It was announced not long after the Pittsburgh Steelers made some roster cuts earlier this offseason that a number of players would be changing their jersey numbers. After the team released Mike Mitchell, Joe Haden jumped at the chance to get his number 23 back.
That made the number 21 that Haden had worn the previous season available. Prior to that, Robert Golden had worn it since coming into the league. But that was Sean Davis’ number, and for good reason, and when it slipped through from Golden to Haden and then to nobody, he, too, jumped at the chance of taking it as his own.
That was the number that Washington Redskins safety Sean Taylor wore before he was murdered. Taylor was on his way to being one of the greats, and a lot of young players grew up looking up to him and what he was accomplishing on the field.
Davis was one of them, growing up in Maryland and watching Washington’s games. “I tried to emulate him in my play and hopefully I can continue to do the same”, he recently told the team’s website, saying that he idolized Taylor.
“That was my number since my freshman year of high school. It means a lot to me. When it became available, I had to get on it”, Davis said. “I am really proud to wear his number. I had been wearing it for eight years. Hopefully I can summon up some Sean Taylor talent wearing it. I am going to wear it with pride. I am going to play really hard in it”.
The 2016 second-round pick spent his first two seasons in the league donning the number 28, which Mike Hilton took once it became available. Wearing 31 as a first-year player in 2017, he too jumped at the chance when the number he wore for years, both in high school and college, became available.
There was a chain reaction with Mitchell’s release. Haden, owning Taylor’s number, got his number back. Davis as a result got his Taylor jersey number back, and then Hilton got his own old number from Davis.
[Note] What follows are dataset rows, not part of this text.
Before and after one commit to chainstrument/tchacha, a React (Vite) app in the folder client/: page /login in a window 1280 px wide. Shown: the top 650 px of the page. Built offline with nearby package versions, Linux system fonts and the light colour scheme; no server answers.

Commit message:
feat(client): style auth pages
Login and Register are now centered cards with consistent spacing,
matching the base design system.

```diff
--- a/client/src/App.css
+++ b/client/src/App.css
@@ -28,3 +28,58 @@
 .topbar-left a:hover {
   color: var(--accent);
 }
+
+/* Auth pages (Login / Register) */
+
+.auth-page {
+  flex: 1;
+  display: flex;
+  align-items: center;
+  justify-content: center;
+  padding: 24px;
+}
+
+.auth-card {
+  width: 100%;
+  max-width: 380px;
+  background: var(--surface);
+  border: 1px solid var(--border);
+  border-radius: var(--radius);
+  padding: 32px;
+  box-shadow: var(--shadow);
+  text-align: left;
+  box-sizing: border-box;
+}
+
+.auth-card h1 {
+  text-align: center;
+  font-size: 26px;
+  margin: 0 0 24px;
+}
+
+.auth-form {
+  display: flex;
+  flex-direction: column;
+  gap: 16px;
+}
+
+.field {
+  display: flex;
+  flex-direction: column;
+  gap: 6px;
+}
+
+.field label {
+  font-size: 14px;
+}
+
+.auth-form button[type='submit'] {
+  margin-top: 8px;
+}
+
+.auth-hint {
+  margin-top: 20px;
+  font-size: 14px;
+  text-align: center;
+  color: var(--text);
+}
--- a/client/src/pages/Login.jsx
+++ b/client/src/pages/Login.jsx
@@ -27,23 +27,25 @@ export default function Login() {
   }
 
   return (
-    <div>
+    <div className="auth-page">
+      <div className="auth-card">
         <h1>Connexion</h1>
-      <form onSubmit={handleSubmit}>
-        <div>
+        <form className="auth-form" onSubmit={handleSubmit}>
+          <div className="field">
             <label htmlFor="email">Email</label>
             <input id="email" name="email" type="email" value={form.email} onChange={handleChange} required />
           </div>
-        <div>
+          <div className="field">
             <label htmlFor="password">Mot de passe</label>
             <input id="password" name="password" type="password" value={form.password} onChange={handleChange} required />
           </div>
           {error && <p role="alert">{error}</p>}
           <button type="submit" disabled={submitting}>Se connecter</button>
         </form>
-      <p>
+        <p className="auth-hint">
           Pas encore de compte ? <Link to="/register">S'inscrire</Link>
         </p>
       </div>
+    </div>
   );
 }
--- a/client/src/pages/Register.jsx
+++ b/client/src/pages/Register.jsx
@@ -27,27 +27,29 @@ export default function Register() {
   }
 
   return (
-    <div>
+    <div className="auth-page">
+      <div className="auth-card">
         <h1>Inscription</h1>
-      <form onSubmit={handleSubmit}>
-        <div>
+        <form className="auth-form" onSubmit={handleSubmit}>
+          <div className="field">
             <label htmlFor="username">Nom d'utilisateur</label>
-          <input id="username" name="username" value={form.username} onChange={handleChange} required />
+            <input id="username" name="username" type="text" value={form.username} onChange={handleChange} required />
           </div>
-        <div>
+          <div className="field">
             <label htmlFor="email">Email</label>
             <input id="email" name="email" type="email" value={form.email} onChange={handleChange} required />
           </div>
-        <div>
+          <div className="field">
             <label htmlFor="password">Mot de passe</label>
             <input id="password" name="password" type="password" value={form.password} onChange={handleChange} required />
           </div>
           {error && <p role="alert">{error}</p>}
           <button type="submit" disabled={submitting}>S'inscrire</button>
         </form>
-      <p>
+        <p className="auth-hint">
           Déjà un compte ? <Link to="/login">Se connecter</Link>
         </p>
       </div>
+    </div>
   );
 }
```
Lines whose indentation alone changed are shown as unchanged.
And now they’re all more comfortable in their new skins. “I loved number 31”, Hilton said, “but number 28 is personally who I am”, in case you needed some more proof of just how important a jersey number can be to these professional athletes. Look good, feel good. Feel good, play good.
Of course it doesn’t always work out. Ryan Clark long wanted to wear the number 21 jersey in Pittsburgh. He actually played with Taylor while they were both in Washington. But he was never able to, though he wore it in practices.
Now, I don’t think anybody is actually going to play better because they like the number on their jersey more than another. But that doesn’t make it any less personally valuable to these players to have the numbers they’re comfortable in.